GE also said it is restating financial results for the years 2001 through 2005 and the first three quarters of 2006 for an accounting adjustment in its financial services commercial-paper program.
Its shares fell $1.05, or 2.8 percent, to close at $36.95 in trading on the New York Stock Exchange.
Nicholas Heymann, an analyst with Prudential Equity Group in New York, said the results were "pretty good" but investors were concerned that GE had its second restatement in less than two years.
"If anybody is supposed to have perfect execution of accounting, it's supposed to be GE," Heymann said. "I don't think it's indicative of a problem across GE."
The restatement, which reduced reported earnings by a net of $343 million, is based on a decision by the Securities and Exchange Commission that GE's commercial-paper hedging program didn't meet certain technical requirements. The change will have a slightly positive effect on earnings over the next 10 years, GE said.
GE also said it expects earnings per share from continuing operations to rise 8 percent to 13 percent in the first quarter of 2007 and 10 percent to 12 percent for the full year.
"NBC Universal's turnaround is advancing, and Industrial had a good year in spite of continued commodity inflation and competitive challenges at Plastics," said chairman and chief executive officer Jeff Immelt in a prepared statement. The company said it is considering a divestiture of the plastics unit, which has an estimated value of up to $10 billion.

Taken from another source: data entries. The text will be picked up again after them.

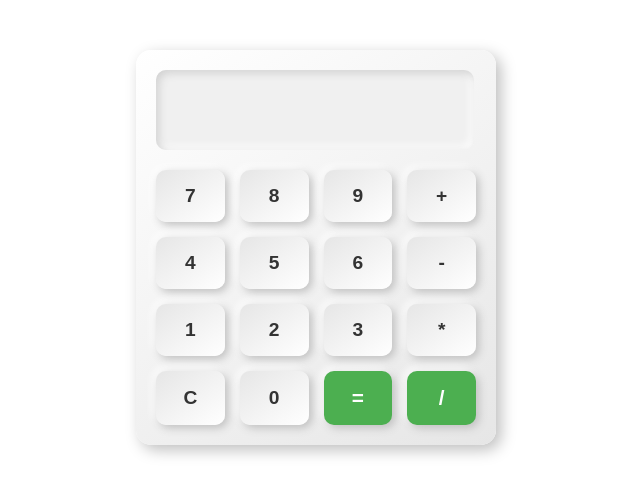
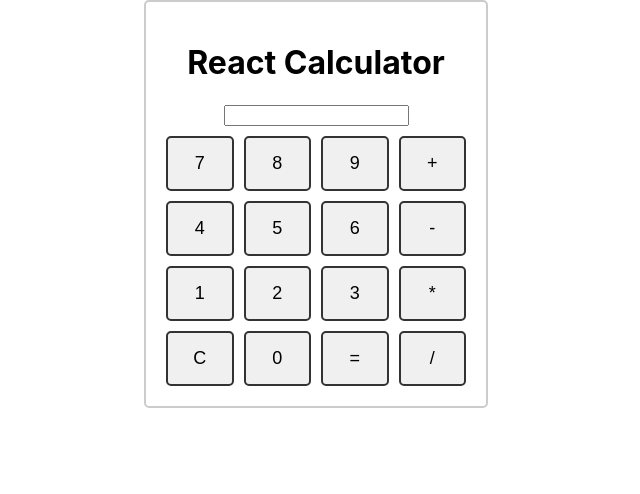
Before and after one commit to my-suraj5656/xcal, a React (Create React App) app: page / in a window 1280 px wide. Shown: the top 494 px of the page, without its empty margins (324-964 px from the left). Built offline with nearby package versions, Linux system fonts and the light colour scheme.

Commit message:
first commit

```diff
--- a/src/component/cal.css
+++ b/src/component/cal.css
@@ -1,143 +1,32 @@
-/* .container {
-  width: 100%;
-  height: 100vh;
-  display: flex;
-  align-items: center;
-  justify-content: center;
-  background: linear-gradient(140deg, #6d6da1, rgb(8, 8, 197));
+.calculator {
+  width: 300px;
+  margin: 0 auto;
+  text-align: center;
+  border: 2px solid #ccc;
+  padding: 20px;
+  border-radius: 5px;
 }
 
-.calculator {
-  padding: 20px;
-  border-radius: 10px;
-  background-color: white;
-  box-shadow: 0 0 15px rgba(0, 0, 0, 0.2);
+.input-box {
+  margin-bottom: 10px;
 }
 
-.display {
-  text-align: right;
-  font-size: 30px;
-  padding: 15px;
-  margin-bottom: 10px;
-  background-color: rgb(64, 64, 64);
-  color: white;
-  border-radius: 5px;
-  width: 245px;
-  max-width: 100%;
+.buttons {
+  display: grid;
+  grid-template-columns: repeat(4, 1fr);
+  grid-gap: 10px;
 }
 
-button {
-  width: 60px;
-  height: 65px;
+.buttons button {
+  padding: 15px;
   font-size: 18px;
-  margin: 5px;
-  border: none;
+  border: 2px solid #333;
   border-radius: 5px;
-  background-color: rgb(82, 82, 151);
-  color: white;
+  background-color: #f0f0f0;
   cursor: pointer;
   transition: background-color 0.3s ease;
 }
 
-button:hover {
-  background-color: rgb(137, 22, 245);
+.buttons button:hover {
+  background-color: #ddd;
 }
-
-button:active {
-  background-color: rgb(80, 80, 200);
-} */
-/* General Styling */
-/* Container for the calculator */
-.calculator {
-  width: 320px;
-  margin: 50px auto;
-  padding: 20px;
-  border-radius: 15px;
-  background: linear-gradient(145deg, #ffffff, #e6e6e6);
-  box-shadow: 5px 5px 15px #bfbfbf, -5px -5px 15px #ffffff;
-  font-family: "Poppins", sans-serif;
-}
-
-/* Input Display */
-.display {
-  width: 93%;
-  height: 60px;
-  margin-bottom: 20px;
-  padding: 10px;
-  font-size: 1.5rem;
-  border-radius: 10px;
-  border: none;
-  text-align: right;
-  background: #f0f0f0;
-  box-shadow: inset 3px 3px 8px #d1d1d1, inset -3px -3px 8px #ffffff;
-  color: #333;
-  outline: none;
-}
-
-/* Buttons Container */
-.buttons {
-  display: grid;
-  grid-template-columns: repeat(4, 1fr);
-  gap: 15px;
-}
-
-/* Buttons */
-button {
-  padding: 15px;
-  font-size: 1.2rem;
-  font-weight: bold;
-  border-radius: 10px;
-  border: none;
-  background: linear-gradient(145deg, #e6e6e6, #ffffff);
-  box-shadow: 3px 3px 8px #bfbfbf, -3px -3px 8px #ffffff;
-  color: #333;
-  cursor: pointer;
-  transition: all 0.3s ease;
-}
-
-/* Button Hover Effect */
-button:hover {
-  background: linear-gradient(145deg, #ffffff, #e6e6e6);
-  box-shadow: inset 3px 3px 8px #d1d1d1, inset -3px -3px 8px #ffffff;
-}
-
-/* Active Button Effect */
-button:active {
-  box-shadow: inset 5px 5px 10px #bfbfbf, inset -5px -5px 10px #ffffff;
-}
-
-/* Special Buttons (like '=' and 'C') */
-button:nth-child(15), /* Clear button 'C' */
-  button:nth-child(16) /* Equals button '=' */ {
-  background: #4caf50;
-  color: #fff;
-  font-size: 1.3rem;
-  font-weight: bold;
-}
-
-button:nth-child(15):hover,
-button:nth-child(16):hover {
-  background: #45a049;
-}
-
-button:nth-child(15):active,
-button:nth-child(16):active {
-  background: #3e8e41;
-}
-
-/* Responsive Design */
-@media (max-width: 480px) {
-  .calculator {
-    width: 90%;
-    padding: 15px;
-  }
-
-  .display {
-    font-size: 1.2rem;
-  }
-
-  button {
-    font-size: 1rem;
-    padding: 12px;
-  }
-}
--- a/src/component/xcalculator.jsx
+++ b/src/component/xcalculator.jsx
@@ -1,100 +1,60 @@
 import React, { useState } from "react";
-import { evaluate } from "mathjs"; // Import math.js for evaluating expressions
-import "./cal.css"; // Import your CSS file for styling
+import "./cal.css";
 
-const Calculator = () => {
-  const [input, setInput] = useState(""); // For storing the current expression
+function App() {
+  const [input, setInput] = useState("");
+  const [result, setResult] = useState("");
 
-  // Append value to the input
-  const appendValue = (value) => {
-    if (["Error", "NaN", "Infinity"].includes(input)) {
-      setInput(""); // Reset if there's an error
-    }
-    setInput((prev) => prev + value);
+  const handleButtonClick = (value) => {
+    setInput((prevInput) => prevInput + value);
   };
 
-  // Clear the input field
-  const clearInput = () => {
-    setInput("");
+  const handleCalculate = () => {
+    if (input.trim() === "") {
+      setResult("Error: Incomplete expression");
+    } else {
+      try {
+        setResult(eval(input));
+      } catch (error) {
+        setResult("Error");
+      }
+    }
   };
 
-  // Calculate the result
-  const calculate = () => {
-    try {
-      if (!input) {
-        setInput("Error"); // Handle empty input
-        return;
-      }
-
-      // Handle division by zero cases manually
-      if (input.includes("/0")) {
-        if (input === "0/0") {
-          setInput("NaN");
-        } else {
-          setInput("Infinity");
-        }
-        return;
-      }
-
-      // Use math.js to evaluate the input expression
-      const result = evaluate(input);
-      setInput(result.toString()); // Update input field with result
-    } catch (error) {
-      setInput("Error"); // Handle invalid expressions
-    }
+  const handleClear = () => {
+    setInput("");
+    setResult("");
   };
 
   return (
     <div className="calculator">
-      {/* Input Field */}
-      <input
-        type="text"
-        className="display"
-        value={input}
-        readOnly
-        aria-label="calculator-display"
-      />
-      {/* Buttons */}
+      <h1>React Calculator</h1>
+      <div className="input-box">
+        <input type="text" value={input} readOnly />
+        <div className="result">{result}</div>
+      </div>
       <div className="buttons">
-        {[
-          "7",
-          "8",
-          "9",
-          "+",
-          "4",
-          "5",
-          "6",
-          "-",
-          "1",
-          "2",
-          "3",
-          "*",
-          "C",
-          "0",
-          "=",
-          "/",
-        ].map((btn) => (
+        {[7, 8, 9, "+", 4, 5, 6, "-", 1, 2, 3, "*", "C", 0, "=", "/"].map(
+          (item, index) => (
             <button
-            key={btn}
+              key={index}
               onClick={() => {
-              if (btn === "C") {
-                clearInput();
-              } else if (btn === "=") {
-                calculate();
+                if (item === "=") {
+                  handleCalculate();
+                } else if (item === "C") {
+                  handleClear();
                 } else {
-                appendValue(btn);
+                  handleButtonClick(item);
                 }
               }}
-            aria-label={`button-${btn}`}
             >
-            {btn}
+              {item}
             </button>
-        ))}
+          )
+        )}
       </div>
-      {/* Result Display */}
-      <div className="result">{/* Output will be displayed here */}</div>
     </div>
   );
-};
+}
 
-export default Calculator;
+export default App;
```
Also changed, not shown: 1 other file (tests, documents, lock files or other folders). Lines whose indentation alone changed are shown as unchanged.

The company's NBC television network has shown signs of a turnaround, topping CBS the week of Jan. 1 as the nation's most-watched network for the first time this TV season.
Net income for the three months ended Dec. 30 totaled $6.58 billion, or 64 cents per share, up from $3.16 billion, or 30 cents per share, a year ago when GE took a $2.7 billion charge, net of taxes, for discontinued operations.

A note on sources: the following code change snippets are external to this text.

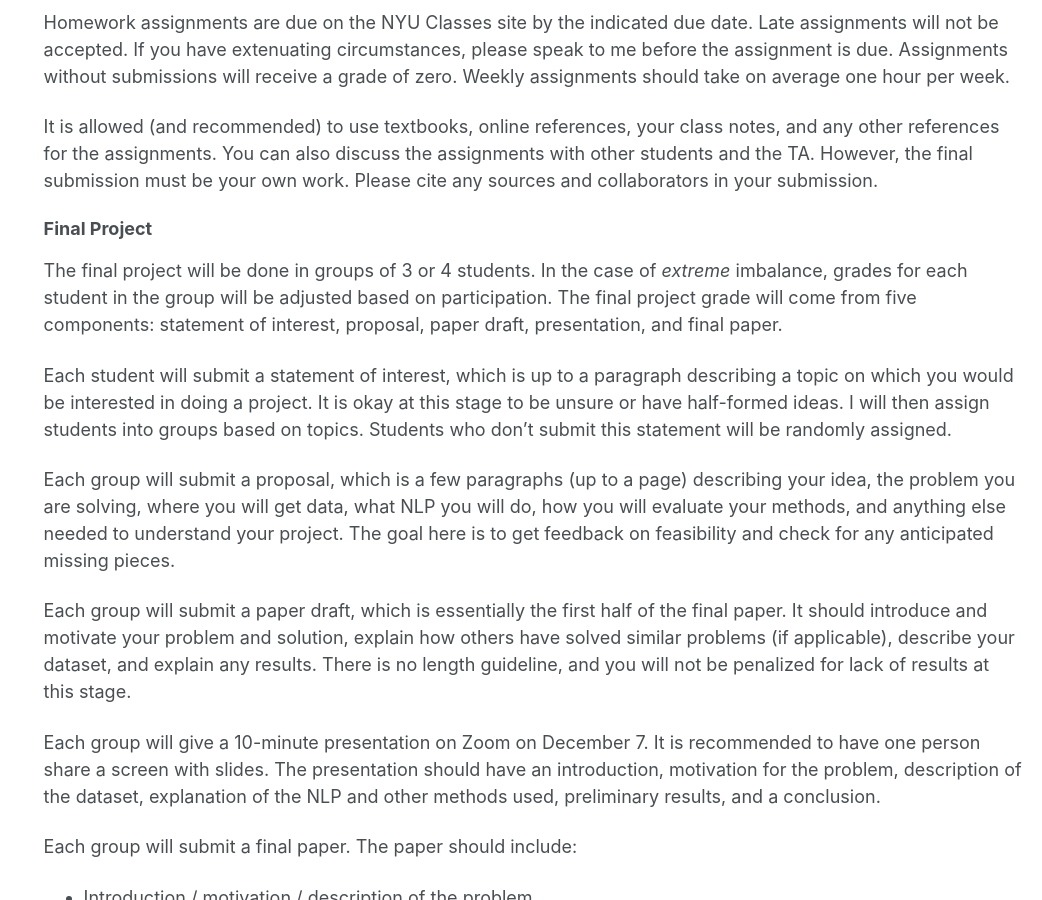
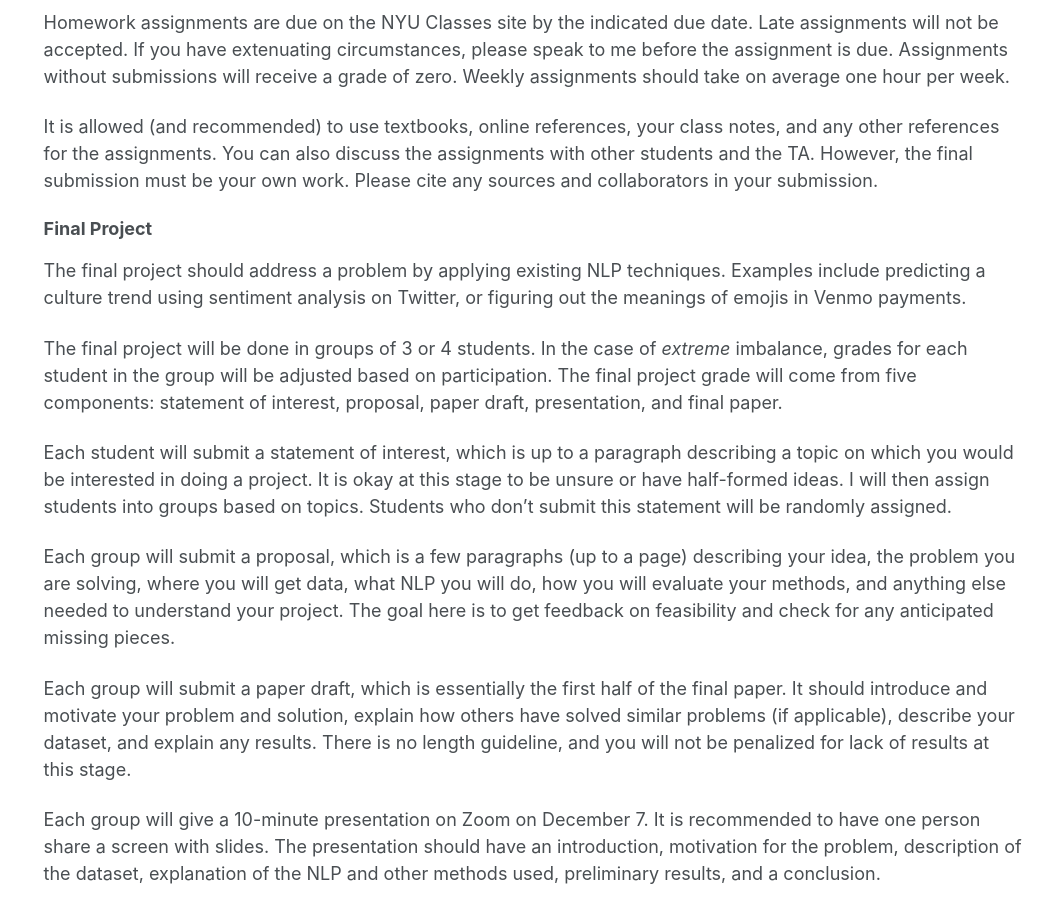
Before and after one commit to rasikabh/rasikabh.github.io, a Jekyll site: the page built from _pages/nlp2020.md, in a window 1280 px wide and 900 px high, scrolled down 2519 px. Shown: the whole window, without its empty margins (238-1280 px from the left). Built offline with Jekyll 4.4.1, drawn with Linux system fonts in a browser that asks for light colours.

Commit message:
Update nlp2020.md

```diff
--- a/_pages/nlp2020.md
+++ b/_pages/nlp2020.md
@@ -90,6 +90,8 @@ Homework assignments are due on the NYU Classes site by the indicated due date.
 It is allowed (and recommended) to use textbooks, online references, your class notes, and any other references for the assignments. You can also discuss the assignments with other students and the TA. However, the final submission must be your own work. Please cite any sources and collaborators in your submission.
 
 ### Final Project
+The final project should address a problem by applying existing NLP techniques. Examples include predicting a culture trend using sentiment analysis on Twitter, or figuring out the meanings of emojis in Venmo payments.
+
 The final project will be done in groups of 3 or 4 students. In the case of *extreme* imbalance, grades for each student in the group will be adjusted based on participation. The final project grade will come from five components: statement of interest, proposal, paper draft, presentation, and final paper.
 
 Each student will submit a statement of interest, which is up to a paragraph describing a topic on which you would be interested in doing a project. It is okay at this stage to be unsure or have half-formed ideas. I will then assign students into groups based on topics. Students who don't submit this statement will be randomly assigned.
```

Fourth-quarter revenue rose 11 percent to $44.62 billion, topping Wall Street's $44.18 billion forecast, according to a Thomson Financial poll. Organic revenue - that is, not including acquisitions - grew 8 percent during the quarter, while quarterly orders rose 19 percent.